Today, with the global economy on its path to recovery, an unprecedented vaccination campaign in progress and examples of countries around the world that are making it past the pandemic, there’s hope we will all soon “return to normal”. Nostalgia about the “good old times” is a normal psychological coping mechanism in the face of a puzzling present that puts a lot of pressure for change moving forward. But the truth is that there’s no going back to the pre-pandemic normal exactly as we knew it.
By Gavin Bonner, Vice President at Genesis Property
What lies ahead is fueled by the widespread tiredness for the pandemic that turned our lives upside down. People and businesses can’t wait to return to normal. But which “normal” is that, exactly?
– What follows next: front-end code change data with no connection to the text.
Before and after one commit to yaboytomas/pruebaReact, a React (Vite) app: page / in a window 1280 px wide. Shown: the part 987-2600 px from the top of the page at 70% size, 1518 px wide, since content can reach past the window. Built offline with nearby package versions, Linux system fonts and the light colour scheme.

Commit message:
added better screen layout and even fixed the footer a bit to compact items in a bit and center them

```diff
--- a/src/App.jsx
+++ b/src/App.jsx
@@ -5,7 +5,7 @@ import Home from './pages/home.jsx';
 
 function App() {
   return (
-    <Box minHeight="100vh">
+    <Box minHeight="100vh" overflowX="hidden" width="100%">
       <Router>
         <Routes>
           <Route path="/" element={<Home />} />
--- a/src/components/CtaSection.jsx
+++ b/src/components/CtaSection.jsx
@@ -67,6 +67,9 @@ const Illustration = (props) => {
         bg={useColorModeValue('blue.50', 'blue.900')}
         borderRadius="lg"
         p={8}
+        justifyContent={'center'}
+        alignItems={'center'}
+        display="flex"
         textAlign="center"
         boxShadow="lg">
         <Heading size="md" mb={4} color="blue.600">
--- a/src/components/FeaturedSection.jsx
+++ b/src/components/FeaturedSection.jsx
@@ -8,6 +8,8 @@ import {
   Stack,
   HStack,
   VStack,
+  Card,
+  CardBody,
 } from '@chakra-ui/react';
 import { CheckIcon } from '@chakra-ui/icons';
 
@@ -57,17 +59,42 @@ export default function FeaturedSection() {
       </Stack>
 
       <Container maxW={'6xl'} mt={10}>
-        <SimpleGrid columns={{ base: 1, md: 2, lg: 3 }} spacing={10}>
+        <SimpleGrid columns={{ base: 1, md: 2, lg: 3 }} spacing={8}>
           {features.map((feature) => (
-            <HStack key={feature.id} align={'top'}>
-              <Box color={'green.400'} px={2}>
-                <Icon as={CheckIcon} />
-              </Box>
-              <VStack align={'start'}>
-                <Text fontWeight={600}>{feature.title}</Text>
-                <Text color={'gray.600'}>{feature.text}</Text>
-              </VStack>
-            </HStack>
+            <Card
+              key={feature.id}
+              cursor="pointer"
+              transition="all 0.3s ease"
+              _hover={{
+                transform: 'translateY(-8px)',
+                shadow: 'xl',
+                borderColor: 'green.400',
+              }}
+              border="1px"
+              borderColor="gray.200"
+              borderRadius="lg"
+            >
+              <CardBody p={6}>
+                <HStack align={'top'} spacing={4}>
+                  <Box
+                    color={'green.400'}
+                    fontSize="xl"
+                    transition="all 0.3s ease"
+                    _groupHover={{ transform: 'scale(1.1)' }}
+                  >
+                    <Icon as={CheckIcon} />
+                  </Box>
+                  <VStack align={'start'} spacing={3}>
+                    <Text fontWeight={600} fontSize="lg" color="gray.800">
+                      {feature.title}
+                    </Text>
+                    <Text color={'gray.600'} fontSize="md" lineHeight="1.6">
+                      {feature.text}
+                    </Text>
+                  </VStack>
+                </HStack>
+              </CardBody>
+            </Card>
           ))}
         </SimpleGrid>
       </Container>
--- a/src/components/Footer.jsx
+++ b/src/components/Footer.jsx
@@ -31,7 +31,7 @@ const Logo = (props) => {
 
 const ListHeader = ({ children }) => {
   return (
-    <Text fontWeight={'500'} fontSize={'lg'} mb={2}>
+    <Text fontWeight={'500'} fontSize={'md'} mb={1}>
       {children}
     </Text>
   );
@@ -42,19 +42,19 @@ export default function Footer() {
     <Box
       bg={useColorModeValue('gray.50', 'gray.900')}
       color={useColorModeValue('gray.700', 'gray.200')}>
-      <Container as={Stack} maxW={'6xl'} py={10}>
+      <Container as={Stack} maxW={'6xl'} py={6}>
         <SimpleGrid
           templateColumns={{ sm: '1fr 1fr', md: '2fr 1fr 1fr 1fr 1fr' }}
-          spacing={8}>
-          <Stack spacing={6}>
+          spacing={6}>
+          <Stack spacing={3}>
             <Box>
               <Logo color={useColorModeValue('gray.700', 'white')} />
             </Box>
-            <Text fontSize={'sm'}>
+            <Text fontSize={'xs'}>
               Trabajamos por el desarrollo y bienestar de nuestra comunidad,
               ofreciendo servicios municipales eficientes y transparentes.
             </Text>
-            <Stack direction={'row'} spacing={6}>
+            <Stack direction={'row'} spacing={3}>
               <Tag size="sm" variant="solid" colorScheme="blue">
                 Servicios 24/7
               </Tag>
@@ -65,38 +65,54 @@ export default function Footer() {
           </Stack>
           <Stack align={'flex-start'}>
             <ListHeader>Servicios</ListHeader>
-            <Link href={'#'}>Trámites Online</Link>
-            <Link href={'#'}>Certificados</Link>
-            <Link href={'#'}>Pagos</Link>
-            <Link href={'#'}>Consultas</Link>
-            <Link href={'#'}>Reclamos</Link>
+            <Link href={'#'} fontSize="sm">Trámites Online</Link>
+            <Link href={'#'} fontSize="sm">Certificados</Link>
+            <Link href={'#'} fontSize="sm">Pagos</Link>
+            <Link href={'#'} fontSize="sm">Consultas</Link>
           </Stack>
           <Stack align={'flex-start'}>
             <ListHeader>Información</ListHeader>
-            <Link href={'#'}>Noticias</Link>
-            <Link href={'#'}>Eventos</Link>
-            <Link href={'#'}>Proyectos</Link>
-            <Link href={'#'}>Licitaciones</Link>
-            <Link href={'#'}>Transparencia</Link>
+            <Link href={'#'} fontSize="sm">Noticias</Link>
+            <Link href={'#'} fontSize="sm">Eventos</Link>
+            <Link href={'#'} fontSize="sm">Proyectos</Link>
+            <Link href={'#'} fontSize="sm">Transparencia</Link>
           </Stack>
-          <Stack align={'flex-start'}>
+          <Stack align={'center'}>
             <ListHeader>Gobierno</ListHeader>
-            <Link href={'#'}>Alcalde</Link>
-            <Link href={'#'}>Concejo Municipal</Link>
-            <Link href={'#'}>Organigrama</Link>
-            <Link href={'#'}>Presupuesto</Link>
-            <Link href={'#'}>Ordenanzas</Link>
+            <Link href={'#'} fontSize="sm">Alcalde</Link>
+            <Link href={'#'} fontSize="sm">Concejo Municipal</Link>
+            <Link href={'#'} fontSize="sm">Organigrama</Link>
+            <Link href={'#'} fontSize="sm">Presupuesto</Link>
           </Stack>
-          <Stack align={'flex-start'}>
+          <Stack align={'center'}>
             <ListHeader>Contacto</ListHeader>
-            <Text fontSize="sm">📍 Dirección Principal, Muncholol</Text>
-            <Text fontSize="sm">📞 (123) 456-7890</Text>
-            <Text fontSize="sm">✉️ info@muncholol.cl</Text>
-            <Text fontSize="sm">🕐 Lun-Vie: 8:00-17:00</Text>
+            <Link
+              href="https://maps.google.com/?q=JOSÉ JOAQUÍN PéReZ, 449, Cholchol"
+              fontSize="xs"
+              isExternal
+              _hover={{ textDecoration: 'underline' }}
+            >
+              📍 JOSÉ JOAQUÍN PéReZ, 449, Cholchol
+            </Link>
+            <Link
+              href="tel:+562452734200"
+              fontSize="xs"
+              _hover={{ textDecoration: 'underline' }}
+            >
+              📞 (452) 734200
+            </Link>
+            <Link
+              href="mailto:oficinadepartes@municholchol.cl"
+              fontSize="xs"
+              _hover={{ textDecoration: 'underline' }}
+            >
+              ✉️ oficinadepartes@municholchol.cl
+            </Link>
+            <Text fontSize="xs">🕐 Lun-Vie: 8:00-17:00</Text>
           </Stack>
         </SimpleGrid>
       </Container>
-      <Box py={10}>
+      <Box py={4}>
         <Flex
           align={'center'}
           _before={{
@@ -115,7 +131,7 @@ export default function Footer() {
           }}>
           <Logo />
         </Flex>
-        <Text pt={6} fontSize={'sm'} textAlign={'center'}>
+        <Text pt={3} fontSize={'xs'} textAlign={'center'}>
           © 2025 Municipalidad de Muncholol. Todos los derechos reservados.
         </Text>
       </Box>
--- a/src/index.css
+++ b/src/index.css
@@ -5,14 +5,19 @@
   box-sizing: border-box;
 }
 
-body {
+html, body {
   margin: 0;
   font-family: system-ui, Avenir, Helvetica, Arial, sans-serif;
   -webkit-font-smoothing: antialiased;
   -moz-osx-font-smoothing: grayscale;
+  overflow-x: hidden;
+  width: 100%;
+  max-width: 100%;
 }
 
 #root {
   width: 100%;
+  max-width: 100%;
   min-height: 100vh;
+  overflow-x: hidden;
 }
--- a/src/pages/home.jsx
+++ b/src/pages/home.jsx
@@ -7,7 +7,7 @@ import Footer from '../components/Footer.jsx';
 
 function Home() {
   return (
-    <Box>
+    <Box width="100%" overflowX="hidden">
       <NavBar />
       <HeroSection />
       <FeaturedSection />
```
A “normal” where companies need years for digital transformation? One where millions of people rush to their offices at exactly the same time in extremely crowded buses and subways? Or the ”normal” where 99% of employees need to stay at their workplace 9 to 5, using outdated technologies and ignoring the need for sanitary measures and innovative tools that have made our lives so much safer and easier in the past year?
The simple answer to all these questions is absolutely not. Even if we don’t like the present very much, it is undeniable that times have changed for the better in many ways and there’s no really going back to the business as usual exactly as we knew it before 2020. The pandemic accelerated existing trends and sped up our journey to the future.
Masks? Millions of people in large Asian cities have been wearing them for years and even decades as a sign of respect for each other and as an individual safety measure. Remote work? The IT sector has been promoting remote work even before the previous financial crisis more than a decade ago.
So, the so-called “return to normal” shouldn’t be something we look forward to. Rules that were valid in 2019 don’t apply anymore in today’s context. For companies, going back to business as usual might mean delayed development opportunities or even losing business in the long run. And for employees, life in the office as they knew it is changing. The role of the workplace is evolving, as it is quickly becoming an essential part of the hybrid work system.
The future of work is hybrid, with a good balance between remote and office work, and focuses on creativity, lean skills and more added value, a picture in which the focus on mental and physical wellbeing is crucial. Therefore, the office will become a hub for social interaction, collaboration and creativity.
As a result, the future of business relies on digitalization and innovation, operational agility and flexibility. All having people’s health in mind, because if there’s something that the pandemic changed for good is everyone’s focus on health.
This calls for a more coherent, technology and science-based approach in boosting the resilience of the indoor spaces people spend most of their time in against current and future health threats. With measures for health and safety like the set of 135 practices for the workplace recommended by The IMMUNE Building Standard™ – the first global standard for healthy buildings for a healthier future – businesses and employees can be better prepared for any curveball the future might bring. They can all go forward to the new, post-pandemic, business as usual.